(RECORDED INFORMATION)
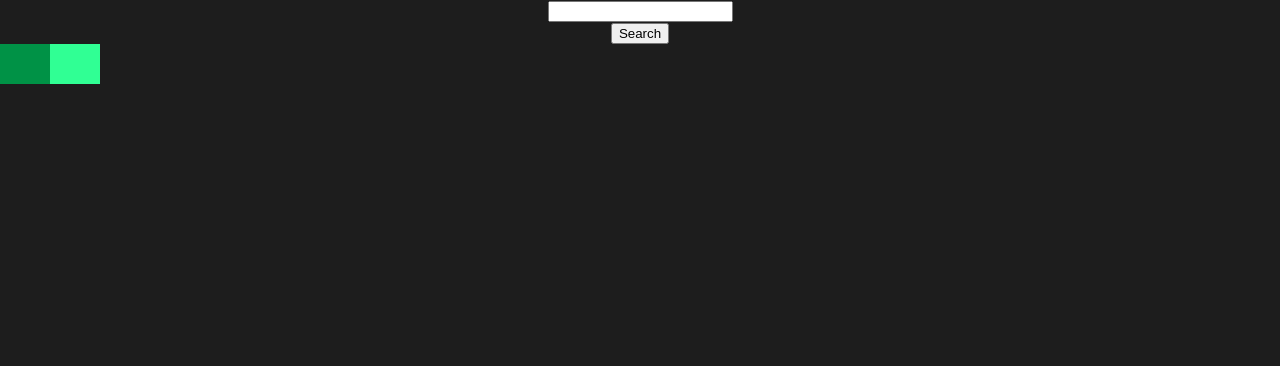
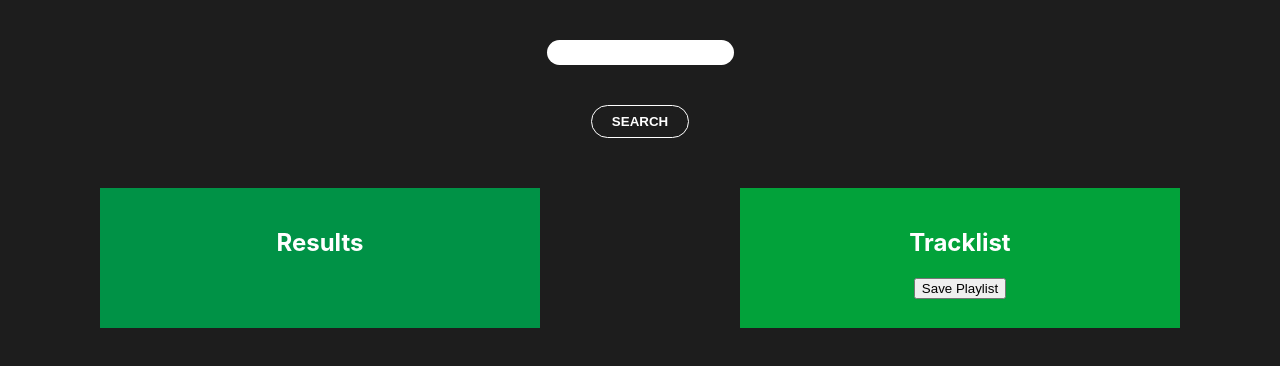
Before and after one commit to GideonEpa/spotify-react-app, a React (Create React App) app: page / in a window 1280 px wide. Shown: the top 366 px of the page. Built offline with nearby package versions, Linux system fonts and the light colour scheme.

Commit message:
Rearrange Components so that App is the top level that renders the other components. Implemented unidirectional information flow between parent and child components

```diff
--- a/src/App.css
+++ b/src/App.css
@@ -1,16 +1,5 @@
 .App {
   text-align: center;
-}
-
-.App-logo {
-  height: 40vmin;
-  pointer-events: none;
-}
-
-@media (prefers-reduced-motion: no-preference) {
-  .App-logo {
-    animation: App-logo-spin infinite 20s linear;
-  }
 }
 
 .App-header {
@@ -24,15 +13,9 @@
   color: white;
 }
 
-.App-link {
-  color: #61dafb;
+.list-container {
+  display: flex;
+  align-items: start;
+  justify-content: space-around;
+
 }
-
-@keyframes App-logo-spin {
-  from {
-    transform: rotate(0deg);
-  }
-  to {
-    transform: rotate(360deg);
-  }
-}
--- a/src/App.js
+++ b/src/App.js
@@ -1,11 +1,30 @@
 import './App.css';
+import React, {useState} from 'react'
 import SearchBar from './Components/SearchBar';
-import React, {useState} from 'react'
+import SearchResults from './Components/SearchResults';
+import TrackList from './Components/TrackList';
 
 function App() {
+  const[searchInput, setSearchInput] = useState();
+
+  const[trackList, setTrackList] = useState([]);
+
+  function addToTrackList(track){
+    setTrackList(prev => [...prev, track])
+  }
+
+  function removeFromTrackList(track){
+    setTrackList(trackList.filter((arrTrack) => arrTrack !== track))
+  }
+
+
   return (
     <div className="App">
-      <SearchBar/>
+      <SearchBar setSearchInput={setSearchInput}/>
+      <div className="list-container">
+        <SearchResults searchInput={searchInput} addToTrackList={addToTrackList}/>
+        <TrackList trackList={trackList} removeFromTrackList={removeFromTrackList} />
+      </div>
     </div>
   );
 }
--- a/src/Components/SearchBar.js
+++ b/src/Components/SearchBar.js
@@ -1,40 +1,24 @@
 import React, { useState } from 'react';
-import SearchResults from './SearchResults'
-import TrackList from './TrackList';
 import styles from '../Modules/SearchBar.module.css'
 
-function SearchBar({onSubmit}){
+function SearchBar({setSearchInput}){
     const [userInput, setUserInput] = useState("");
 
     function handleInput({target}){
         setUserInput(target.value);
     };
 
-    const [searchInput, setSearchInput] = useState("");
-
     function handleSubmit(e){
         e.preventDefault();
         setSearchInput(userInput);
     }
 
-    const [trackList, setTrackList] = useState([])
-
-    function addToTrackList(track){
-        setTrackList(prev => [...prev, track])
-    }
-
     return (
         <>
-            <form onSubmit={handleSubmit}>
-                <input name='search' value={userInput} onChange={handleInput} type="text" id="search"/> <br/>
-                <input value='Search' type='submit'/>
+            <form autoComplete="off" onSubmit={handleSubmit}>
+                <input className={styles.searchField} name='search' value={userInput} onChange={handleInput} type="text" id="search"/> <br/>
+                <input className={styles.searchBtn} value='Search' type='submit'/>
             </form>
-
-
-            <div className={styles.container}>
-                <SearchResults searchInput={searchInput} addToTrackList={addToTrackList}/>
-                <TrackList trackList={trackList} />
-            </div>
         </>
     )
 }
--- a/src/Components/SearchResults.js
+++ b/src/Components/SearchResults.js
@@ -26,12 +26,11 @@ async function getToken(){
 }
 
 function SearchResults({searchInput, addToTrackList}){
-    let inputTracker = searchInput;
     const[tracks, setTracks] = useState([])
 
     useEffect(() => {
         async function getSearchResults(input) {
-            if (input !== "") {
+            if (searchInput) {
                 // Get Credentials
                 const credentials = await getToken();
                 const tokenType = credentials['token_type'];
@@ -70,6 +69,7 @@ function SearchResults({searchInput, addToTrackList}){
 
     return (
         <div className={styles.searchResults}>
+            <h2>Results</h2>
             {tracks.map((track) => {
                 return <Track addToTrackList={addToTrackList} track={track} trackName={track.name} trackAlbum={track.album.name} trackArtist={track.artists[0].name}/>
                 }
--- a/src/Components/Track.js
+++ b/src/Components/Track.js
@@ -3,15 +3,17 @@ import styles from '../Modules/Track.module.css'
 
 function Track(props){
     function handleClick(){
-        props.addToTrackList(props.track)
-
+        if (props.removeFromTrackList) {
+            props.removeFromTrackList(props.track)
+        } else {
+            props.addToTrackList(props.track)
+        }
     }
-
     return (
         <div className={styles.track}>
-            <h2>{props.trackName}</h2>
-            <h3>{props.trackArtist} | {props.trackAlbum}</h3>
-            <button className={styles.btn} onClick={handleClick}>+</button>
+            <h3>{props.trackName}</h3>
+            <h4>{props.trackArtist} | {props.trackAlbum}</h4>
+            <button className={styles.btn} onClick={handleClick}>{props.removeFromTrackList ? "-" : "+"}</button>
         </div>
 
     )
--- a/src/Components/Tracklist.js
+++ b/src/Components/Tracklist.js
@@ -2,13 +2,15 @@ import React from 'react';
 import Track from './Track';
 import styles from '../Modules/TrackList.module.css'
 
-function TrackList({trackList}){
+function TrackList({trackList, removeFromTrackList}){
     return (
         <div className={styles.trackList}>
+            <h2>Tracklist</h2>
             {trackList.map((track) => {
-                return <Track track={track} trackName={track.name} trackAlbum={track.album.name} trackArtist={track.artists[0].name}/>
+                return <Track track={track} trackName={track.name} trackAlbum={track.album.name} trackArtist={track.artists[0].name} removeFromTrackList={removeFromTrackList}/>
                 }
             )}
+            <button>Save Playlist</button>
         </div>
     )
 }
--- a/src/Modules/SearchBar.module.css
+++ b/src/Modules/SearchBar.module.css
@@ -1,8 +1,27 @@
-.container {
-    width: 100px;
-    display: flex;
-    align-items: center;
-    justify-content: space-around;
-    grid-template-columns: 1fr 1fr;
-    flex-direction: row;
+.searchField {
+    padding: 5px;
+    border-radius: 50px;
+    margin: 40px 0;
+
+    outline: 0;
+    border: 0;
 }
+
+.searchBtn {
+    border-radius: 50px;
+    margin-bottom: 50px;
+    padding: 8px 20px;
+
+    color: white;
+    text-transform: uppercase;
+    background-color: transparent;
+    border: 1px solid white;
+    outline: 0;
+
+    font-weight: 600;
+}
+
+.searchBtn:hover{
+    cursor: pointer;
+    background-color: rgb(54, 54, 54);
+}
--- a/src/Modules/SearchResults.module.css
+++ b/src/Modules/SearchResults.module.css
@@ -4,4 +4,5 @@
     color: white;
 
     padding: 20px 20px;
+    min-height: 100px;
 }
--- a/src/Modules/Track.module.css
+++ b/src/Modules/Track.module.css
@@ -5,8 +5,8 @@
 }
 
 .btn {
-    width: 50px;
-    height: 50px;
+    width: 25px;
+    height: 25px;
     border-radius: 50px;
     outline: 0;
     border: 1px solid white;
--- a/src/Modules/TrackList.module.css
+++ b/src/Modules/TrackList.module.css
@@ -1,7 +1,9 @@
 .trackList {
     width: 400px;
-    background-color: #30ff94;
+    background-color: #02a23a;
     color: white;
 
     padding: 20px 20px;
+    min-height: 100px;
+
 }
```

(WHAT TO WORK ON) Print the full listing exactly, dropping the pictures.

(RESPONSE)
Before and after one commit to GideonEpa/spotify-react-app, a React (Create React App) app: page / in a window 1280 px wide. Shown: the top 366 px of the page. Built offline with nearby package versions, Linux system fonts and the light colour scheme.

Commit message:
Rearrange Components so that App is the top level that renders the other components. Implemented unidirectional information flow between parent and child components

```diff
--- a/src/App.css
+++ b/src/App.css
@@ -1,16 +1,5 @@
 .App {
   text-align: center;
-}
-
-.App-logo {
-  height: 40vmin;
-  pointer-events: none;
-}
-
-@media (prefers-reduced-motion: no-preference) {
-  .App-logo {
-    animation: App-logo-spin infinite 20s linear;
-  }
 }
 
 .App-header {
@@ -24,15 +13,9 @@
   color: white;
 }
 
-.App-link {
-  color: #61dafb;
+.list-container {
+  display: flex;
+  align-items: start;
+  justify-content: space-around;
+
 }
-
-@keyframes App-logo-spin {
-  from {
-    transform: rotate(0deg);
-  }
-  to {
-    transform: rotate(360deg);
-  }
-}
--- a/src/App.js
+++ b/src/App.js
@@ -1,11 +1,30 @@
 import './App.css';
+import React, {useState} from 'react'
 import SearchBar from './Components/SearchBar';
-import React, {useState} from 'react'
+import SearchResults from './Components/SearchResults';
+import TrackList from './Components/TrackList';
 
 function App() {
+  const[searchInput, setSearchInput] = useState();
+
+  const[trackList, setTrackList] = useState([]);
+
+  function addToTrackList(track){
+    setTrackList(prev => [...prev, track])
+  }
+
+  function removeFromTrackList(track){
+    setTrackList(trackList.filter((arrTrack) => arrTrack !== track))
+  }
+
+
   return (
     <div className="App">
-      <SearchBar/>
+      <SearchBar setSearchInput={setSearchInput}/>
+      <div className="list-container">
+        <SearchResults searchInput={searchInput} addToTrackList={addToTrackList}/>
+        <TrackList trackList={trackList} removeFromTrackList={removeFromTrackList} />
+      </div>
     </div>
   );
 }
--- a/src/Components/SearchBar.js
+++ b/src/Components/SearchBar.js
@@ -1,40 +1,24 @@
 import React, { useState } from 'react';
-import SearchResults from './SearchResults'
-import TrackList from './TrackList';
 import styles from '../Modules/SearchBar.module.css'
 
-function SearchBar({onSubmit}){
+function SearchBar({setSearchInput}){
     const [userInput, setUserInput] = useState("");
 
     function handleInput({target}){
         setUserInput(target.value);
     };
 
-    const [searchInput, setSearchInput] = useState("");
-
     function handleSubmit(e){
         e.preventDefault();
         setSearchInput(userInput);
     }
 
-    const [trackList, setTrackList] = useState([])
-
-    function addToTrackList(track){
-        setTrackList(prev => [...prev, track])
-    }
-
     return (
         <>
-            <form onSubmit={handleSubmit}>
-                <input name='search' value={userInput} onChange={handleInput} type="text" id="search"/> <br/>
-                <input value='Search' type='submit'/>
+            <form autoComplete="off" onSubmit={handleSubmit}>
+                <input className={styles.searchField} name='search' value={userInput} onChange={handleInput} type="text" id="search"/> <br/>
+                <input className={styles.searchBtn} value='Search' type='submit'/>
             </form>
-
-
-            <div className={styles.container}>
-                <SearchResults searchInput={searchInput} addToTrackList={addToTrackList}/>
-                <TrackList trackList={trackList} />
-            </div>
         </>
     )
 }
--- a/src/Components/SearchResults.js
+++ b/src/Components/SearchResults.js
@@ -26,12 +26,11 @@ async function getToken(){
 }
 
 function SearchResults({searchInput, addToTrackList}){
-    let inputTracker = searchInput;
     const[tracks, setTracks] = useState([])
 
     useEffect(() => {
         async function getSearchResults(input) {
-            if (input !== "") {
+            if (searchInput) {
                 // Get Credentials
                 const credentials = await getToken();
                 const tokenType = credentials['token_type'];
@@ -70,6 +69,7 @@ function SearchResults({searchInput, addToTrackList}){
 
     return (
         <div className={styles.searchResults}>
+            <h2>Results</h2>
             {tracks.map((track) => {
                 return <Track addToTrackList={addToTrackList} track={track} trackName={track.name} trackAlbum={track.album.name} trackArtist={track.artists[0].name}/>
                 }
--- a/src/Components/Track.js
+++ b/src/Components/Track.js
@@ -3,15 +3,17 @@ import styles from '../Modules/Track.module.css'
 
 function Track(props){
     function handleClick(){
-        props.addToTrackList(props.track)
-
+        if (props.removeFromTrackList) {
+            props.removeFromTrackList(props.track)
+        } else {
+            props.addToTrackList(props.track)
+        }
     }
-
     return (
         <div className={styles.track}>
-            <h2>{props.trackName}</h2>
-            <h3>{props.trackArtist} | {props.trackAlbum}</h3>
-            <button className={styles.btn} onClick={handleClick}>+</button>
+            <h3>{props.trackName}</h3>
+            <h4>{props.trackArtist} | {props.trackAlbum}</h4>
+            <button className={styles.btn} onClick={handleClick}>{props.removeFromTrackList ? "-" : "+"}</button>
         </div>
 
     )
--- a/src/Components/Tracklist.js
+++ b/src/Components/Tracklist.js
@@ -2,13 +2,15 @@ import React from 'react';
 import Track from './Track';
 import styles from '../Modules/TrackList.module.css'
 
-function TrackList({trackList}){
+function TrackList({trackList, removeFromTrackList}){
     return (
         <div className={styles.trackList}>
+            <h2>Tracklist</h2>
             {trackList.map((track) => {
-                return <Track track={track} trackName={track.name} trackAlbum={track.album.name} trackArtist={track.artists[0].name}/>
+                return <Track track={track} trackName={track.name} trackAlbum={track.album.name} trackArtist={track.artists[0].name} removeFromTrackList={removeFromTrackList}/>
                 }
             )}
+            <button>Save Playlist</button>
         </div>
     )
 }
--- a/src/Modules/SearchBar.module.css
+++ b/src/Modules/SearchBar.module.css
@@ -1,8 +1,27 @@
-.container {
-    width: 100px;
-    display: flex;
-    align-items: center;
-    justify-content: space-around;
-    grid-template-columns: 1fr 1fr;
-    flex-direction: row;
+.searchField {
+    padding: 5px;
+    border-radius: 50px;
+    margin: 40px 0;
+
+    outline: 0;
+    border: 0;
 }
+
+.searchBtn {
+    border-radius: 50px;
+    margin-bottom: 50px;
+    padding: 8px 20px;
+
+    color: white;
+    text-transform: uppercase;
+    background-color: transparent;
+    border: 1px solid white;
+    outline: 0;
+
+    font-weight: 600;
+}
+
+.searchBtn:hover{
+    cursor: pointer;
+    background-color: rgb(54, 54, 54);
+}
--- a/src/Modules/SearchResults.module.css
+++ b/src/Modules/SearchResults.module.css
@@ -4,4 +4,5 @@
     color: white;
 
     padding: 20px 20px;
+    min-height: 100px;
 }
--- a/src/Modules/Track.module.css
+++ b/src/Modules/Track.module.css
@@ -5,8 +5,8 @@
 }
 
 .btn {
-    width: 50px;
-    height: 50px;
+    width: 25px;
+    height: 25px;
     border-radius: 50px;
     outline: 0;
     border: 1px solid white;
--- a/src/Modules/TrackList.module.css
+++ b/src/Modules/TrackList.module.css
@@ -1,7 +1,9 @@
 .trackList {
     width: 400px;
-    background-color: #30ff94;
+    background-color: #02a23a;
     color: white;
 
     padding: 20px 20px;
+    min-height: 100px;
+
 }
```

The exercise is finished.